Thursday, October 5, 2017

Mysticism: Week 2

Thomas Merton, Part I
Thursday, October 5, 2017

Thomas Merton (1915-1968) was born in France and lived most of his adult life as a Cistercian (Trappist) monk at the Abbey of Our Lady of Gethsemani in Kentucky. He died tragically in Bangkok of accidental electrocution. Merton has been a primary teacher and inspiration to me since I first read his book The Sign of Jonas in my high school seminary library around 1959. Merton almost single-handedly pulled back the veil and revealed the contemplative, mystical wisdom that had been lost in the Western Church for the last five centuries. He remains a spiritual master for many Christians and non-Christians to this day.

Scott Peck explains that Merton “‘left the world’ for the monastery . . . because he was afraid of being contaminated by the world’s institutionalized evil. . . . [But he] continued to consistently and passionately protest the sins of greater society.
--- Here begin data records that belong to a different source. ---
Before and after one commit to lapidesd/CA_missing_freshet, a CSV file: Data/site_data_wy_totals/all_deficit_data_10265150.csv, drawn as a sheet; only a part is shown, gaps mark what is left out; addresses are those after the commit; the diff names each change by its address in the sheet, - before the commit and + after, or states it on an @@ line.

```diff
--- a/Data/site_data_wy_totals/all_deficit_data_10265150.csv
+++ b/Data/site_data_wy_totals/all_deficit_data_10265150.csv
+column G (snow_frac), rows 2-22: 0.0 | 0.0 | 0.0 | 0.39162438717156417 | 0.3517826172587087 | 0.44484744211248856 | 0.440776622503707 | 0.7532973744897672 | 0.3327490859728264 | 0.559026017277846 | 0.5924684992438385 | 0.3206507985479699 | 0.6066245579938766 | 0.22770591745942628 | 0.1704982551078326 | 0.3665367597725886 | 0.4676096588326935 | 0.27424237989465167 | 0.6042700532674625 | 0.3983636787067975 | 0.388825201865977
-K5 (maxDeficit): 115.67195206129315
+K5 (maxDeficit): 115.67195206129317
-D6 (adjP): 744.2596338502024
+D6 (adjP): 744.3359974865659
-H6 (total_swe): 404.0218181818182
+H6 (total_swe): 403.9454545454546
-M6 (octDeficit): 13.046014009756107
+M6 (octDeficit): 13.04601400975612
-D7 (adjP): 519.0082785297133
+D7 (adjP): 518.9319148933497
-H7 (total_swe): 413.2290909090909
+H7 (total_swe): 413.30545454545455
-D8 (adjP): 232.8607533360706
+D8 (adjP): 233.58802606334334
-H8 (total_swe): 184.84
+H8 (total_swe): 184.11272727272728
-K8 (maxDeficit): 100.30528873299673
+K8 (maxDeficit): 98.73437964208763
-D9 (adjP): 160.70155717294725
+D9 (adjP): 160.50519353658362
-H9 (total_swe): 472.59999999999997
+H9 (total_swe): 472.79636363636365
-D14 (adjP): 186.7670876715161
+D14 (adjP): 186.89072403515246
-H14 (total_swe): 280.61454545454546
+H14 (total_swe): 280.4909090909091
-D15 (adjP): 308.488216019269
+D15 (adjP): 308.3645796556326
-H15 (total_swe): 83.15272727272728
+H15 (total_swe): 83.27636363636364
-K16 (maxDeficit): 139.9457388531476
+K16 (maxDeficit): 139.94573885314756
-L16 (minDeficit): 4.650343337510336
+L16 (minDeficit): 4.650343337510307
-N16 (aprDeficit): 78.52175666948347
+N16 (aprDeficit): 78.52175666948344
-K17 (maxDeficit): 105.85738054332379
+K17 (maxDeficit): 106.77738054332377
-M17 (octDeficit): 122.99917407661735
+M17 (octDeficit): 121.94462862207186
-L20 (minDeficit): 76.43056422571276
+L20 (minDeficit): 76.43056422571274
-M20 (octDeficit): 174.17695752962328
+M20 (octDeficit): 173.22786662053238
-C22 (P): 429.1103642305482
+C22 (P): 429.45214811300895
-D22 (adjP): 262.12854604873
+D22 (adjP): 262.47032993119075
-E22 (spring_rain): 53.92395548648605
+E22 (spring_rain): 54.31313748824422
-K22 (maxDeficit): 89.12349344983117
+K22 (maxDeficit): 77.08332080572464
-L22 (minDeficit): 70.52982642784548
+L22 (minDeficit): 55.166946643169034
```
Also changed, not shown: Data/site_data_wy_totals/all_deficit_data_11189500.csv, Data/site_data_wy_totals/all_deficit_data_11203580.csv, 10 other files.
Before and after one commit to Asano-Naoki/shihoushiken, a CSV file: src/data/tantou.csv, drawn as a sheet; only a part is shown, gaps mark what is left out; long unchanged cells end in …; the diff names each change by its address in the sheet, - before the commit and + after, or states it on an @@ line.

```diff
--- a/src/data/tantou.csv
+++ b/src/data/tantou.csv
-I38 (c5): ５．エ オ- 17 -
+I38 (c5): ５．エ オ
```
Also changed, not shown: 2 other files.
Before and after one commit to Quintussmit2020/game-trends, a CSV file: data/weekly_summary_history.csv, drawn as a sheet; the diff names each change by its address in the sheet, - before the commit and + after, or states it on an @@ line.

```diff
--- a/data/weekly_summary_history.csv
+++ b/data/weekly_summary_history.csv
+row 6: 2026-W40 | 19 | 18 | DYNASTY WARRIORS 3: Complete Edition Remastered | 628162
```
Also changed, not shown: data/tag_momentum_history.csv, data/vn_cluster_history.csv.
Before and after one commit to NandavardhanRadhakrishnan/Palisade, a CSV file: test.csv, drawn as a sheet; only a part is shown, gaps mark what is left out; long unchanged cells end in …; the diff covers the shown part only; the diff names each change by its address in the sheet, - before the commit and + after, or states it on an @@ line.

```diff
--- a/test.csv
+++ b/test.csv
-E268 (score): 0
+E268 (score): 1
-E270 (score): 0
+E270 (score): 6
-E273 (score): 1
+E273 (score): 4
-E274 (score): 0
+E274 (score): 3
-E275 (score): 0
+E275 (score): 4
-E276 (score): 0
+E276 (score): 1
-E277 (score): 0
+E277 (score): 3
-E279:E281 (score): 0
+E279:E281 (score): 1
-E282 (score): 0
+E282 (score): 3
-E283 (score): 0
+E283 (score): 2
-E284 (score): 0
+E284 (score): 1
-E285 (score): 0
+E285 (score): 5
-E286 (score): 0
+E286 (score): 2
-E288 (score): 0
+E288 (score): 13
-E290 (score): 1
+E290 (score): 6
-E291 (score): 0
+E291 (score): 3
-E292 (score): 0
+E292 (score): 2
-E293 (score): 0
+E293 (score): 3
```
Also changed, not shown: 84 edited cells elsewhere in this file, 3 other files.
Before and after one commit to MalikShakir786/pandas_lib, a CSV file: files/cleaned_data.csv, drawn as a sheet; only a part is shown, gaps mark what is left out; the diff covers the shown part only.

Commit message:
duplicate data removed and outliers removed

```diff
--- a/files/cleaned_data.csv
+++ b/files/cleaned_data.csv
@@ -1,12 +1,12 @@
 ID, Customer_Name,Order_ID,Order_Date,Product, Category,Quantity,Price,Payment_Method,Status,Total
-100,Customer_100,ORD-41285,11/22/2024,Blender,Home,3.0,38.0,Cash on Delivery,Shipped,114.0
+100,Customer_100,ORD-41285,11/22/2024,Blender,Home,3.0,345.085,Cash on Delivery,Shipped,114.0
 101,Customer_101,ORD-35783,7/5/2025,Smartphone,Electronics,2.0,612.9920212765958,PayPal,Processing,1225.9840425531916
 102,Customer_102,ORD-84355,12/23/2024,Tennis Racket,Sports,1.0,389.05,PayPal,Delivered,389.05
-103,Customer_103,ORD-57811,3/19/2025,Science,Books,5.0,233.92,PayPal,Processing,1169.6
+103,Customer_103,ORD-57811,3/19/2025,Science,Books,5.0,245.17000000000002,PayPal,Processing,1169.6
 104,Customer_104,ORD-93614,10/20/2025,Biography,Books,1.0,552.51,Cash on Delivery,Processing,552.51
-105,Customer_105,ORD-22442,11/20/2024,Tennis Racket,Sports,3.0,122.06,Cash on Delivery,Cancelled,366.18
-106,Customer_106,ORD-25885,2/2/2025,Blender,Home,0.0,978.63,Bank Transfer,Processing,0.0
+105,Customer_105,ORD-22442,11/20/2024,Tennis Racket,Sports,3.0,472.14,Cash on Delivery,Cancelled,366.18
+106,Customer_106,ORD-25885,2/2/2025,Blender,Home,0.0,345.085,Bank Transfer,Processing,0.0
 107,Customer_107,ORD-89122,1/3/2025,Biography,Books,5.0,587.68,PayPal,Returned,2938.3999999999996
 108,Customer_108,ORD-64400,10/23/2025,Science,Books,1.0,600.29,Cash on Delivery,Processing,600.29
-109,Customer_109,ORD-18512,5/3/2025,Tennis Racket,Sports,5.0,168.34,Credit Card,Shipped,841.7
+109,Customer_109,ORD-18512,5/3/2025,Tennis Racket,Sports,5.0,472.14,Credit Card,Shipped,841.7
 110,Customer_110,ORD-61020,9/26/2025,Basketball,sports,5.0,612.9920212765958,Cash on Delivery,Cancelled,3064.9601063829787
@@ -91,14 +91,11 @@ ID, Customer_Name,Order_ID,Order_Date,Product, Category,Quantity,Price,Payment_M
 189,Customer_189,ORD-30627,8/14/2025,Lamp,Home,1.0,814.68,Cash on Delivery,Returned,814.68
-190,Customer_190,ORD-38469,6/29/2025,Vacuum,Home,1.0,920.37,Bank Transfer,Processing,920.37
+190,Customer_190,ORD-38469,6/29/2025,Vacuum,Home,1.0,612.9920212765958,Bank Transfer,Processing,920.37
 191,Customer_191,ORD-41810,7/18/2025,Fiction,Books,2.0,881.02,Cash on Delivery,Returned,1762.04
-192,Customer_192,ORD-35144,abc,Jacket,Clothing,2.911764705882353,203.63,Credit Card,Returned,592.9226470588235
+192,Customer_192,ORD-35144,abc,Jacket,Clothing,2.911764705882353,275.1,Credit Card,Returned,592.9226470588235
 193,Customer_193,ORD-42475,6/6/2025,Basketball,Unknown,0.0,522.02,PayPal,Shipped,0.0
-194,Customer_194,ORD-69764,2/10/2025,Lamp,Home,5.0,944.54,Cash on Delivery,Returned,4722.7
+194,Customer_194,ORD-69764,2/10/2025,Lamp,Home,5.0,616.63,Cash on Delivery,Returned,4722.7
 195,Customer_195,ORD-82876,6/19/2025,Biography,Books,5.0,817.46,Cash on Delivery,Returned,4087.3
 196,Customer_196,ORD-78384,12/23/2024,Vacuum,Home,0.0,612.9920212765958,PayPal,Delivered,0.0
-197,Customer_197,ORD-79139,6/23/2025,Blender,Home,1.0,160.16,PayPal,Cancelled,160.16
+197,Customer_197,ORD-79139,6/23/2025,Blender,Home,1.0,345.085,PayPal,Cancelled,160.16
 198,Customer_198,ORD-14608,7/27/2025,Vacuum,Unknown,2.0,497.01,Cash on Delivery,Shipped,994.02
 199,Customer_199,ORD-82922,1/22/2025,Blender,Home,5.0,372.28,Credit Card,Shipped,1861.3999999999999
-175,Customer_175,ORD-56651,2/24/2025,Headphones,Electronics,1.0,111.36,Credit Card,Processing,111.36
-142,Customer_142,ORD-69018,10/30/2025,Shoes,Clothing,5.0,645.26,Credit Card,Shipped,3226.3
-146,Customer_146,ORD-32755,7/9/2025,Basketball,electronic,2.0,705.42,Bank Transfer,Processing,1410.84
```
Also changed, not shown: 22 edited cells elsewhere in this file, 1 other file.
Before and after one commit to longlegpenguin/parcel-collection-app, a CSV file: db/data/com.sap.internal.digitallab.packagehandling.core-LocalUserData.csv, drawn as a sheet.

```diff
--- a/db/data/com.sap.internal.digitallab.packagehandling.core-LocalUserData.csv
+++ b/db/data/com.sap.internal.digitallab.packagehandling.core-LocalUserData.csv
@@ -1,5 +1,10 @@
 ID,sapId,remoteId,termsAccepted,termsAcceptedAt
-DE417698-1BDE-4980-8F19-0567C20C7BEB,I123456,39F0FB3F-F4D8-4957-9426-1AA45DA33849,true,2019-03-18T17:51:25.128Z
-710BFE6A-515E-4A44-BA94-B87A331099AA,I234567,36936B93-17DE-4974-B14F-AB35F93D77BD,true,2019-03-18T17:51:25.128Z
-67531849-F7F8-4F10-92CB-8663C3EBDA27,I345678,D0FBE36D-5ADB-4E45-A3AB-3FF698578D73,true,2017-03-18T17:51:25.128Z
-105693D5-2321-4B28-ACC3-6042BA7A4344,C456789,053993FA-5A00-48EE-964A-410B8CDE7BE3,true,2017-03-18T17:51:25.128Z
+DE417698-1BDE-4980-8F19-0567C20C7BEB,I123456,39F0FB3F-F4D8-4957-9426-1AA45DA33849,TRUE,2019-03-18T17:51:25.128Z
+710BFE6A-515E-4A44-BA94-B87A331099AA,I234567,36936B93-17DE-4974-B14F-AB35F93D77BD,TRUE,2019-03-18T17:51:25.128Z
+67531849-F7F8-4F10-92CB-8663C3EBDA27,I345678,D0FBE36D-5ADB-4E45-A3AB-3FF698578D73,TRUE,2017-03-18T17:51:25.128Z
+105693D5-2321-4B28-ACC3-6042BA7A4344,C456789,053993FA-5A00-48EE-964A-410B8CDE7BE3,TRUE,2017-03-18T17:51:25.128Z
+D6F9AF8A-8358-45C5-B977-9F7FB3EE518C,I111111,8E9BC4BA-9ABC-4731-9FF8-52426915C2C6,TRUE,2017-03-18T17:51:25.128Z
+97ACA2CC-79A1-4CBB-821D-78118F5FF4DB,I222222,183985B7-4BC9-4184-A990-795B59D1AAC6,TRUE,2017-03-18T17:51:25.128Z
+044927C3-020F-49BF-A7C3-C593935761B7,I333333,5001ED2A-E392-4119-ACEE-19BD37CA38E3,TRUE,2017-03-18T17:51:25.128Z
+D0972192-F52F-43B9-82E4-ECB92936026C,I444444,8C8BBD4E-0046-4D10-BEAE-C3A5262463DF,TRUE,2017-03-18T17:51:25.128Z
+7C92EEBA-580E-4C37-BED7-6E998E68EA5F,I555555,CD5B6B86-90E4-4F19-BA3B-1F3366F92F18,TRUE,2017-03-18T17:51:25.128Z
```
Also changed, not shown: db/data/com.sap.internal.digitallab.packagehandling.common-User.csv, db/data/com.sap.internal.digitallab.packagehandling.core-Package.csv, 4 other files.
This burning desire to be in the world but not of the world is the mark of a contemplative.” [1] James Finley, who learned from Merton for six years as a monk in Gethsemani, says Merton would tell him, “We don’t come to the monastery to get away from suffering; we come to hold the suffering of all the world.” [2] This can only be done by plugging into a larger consciousness through contemplation. No longer focused on our individual private perfection—or what Merton called “our personal salvation project”—we become fully usable by God.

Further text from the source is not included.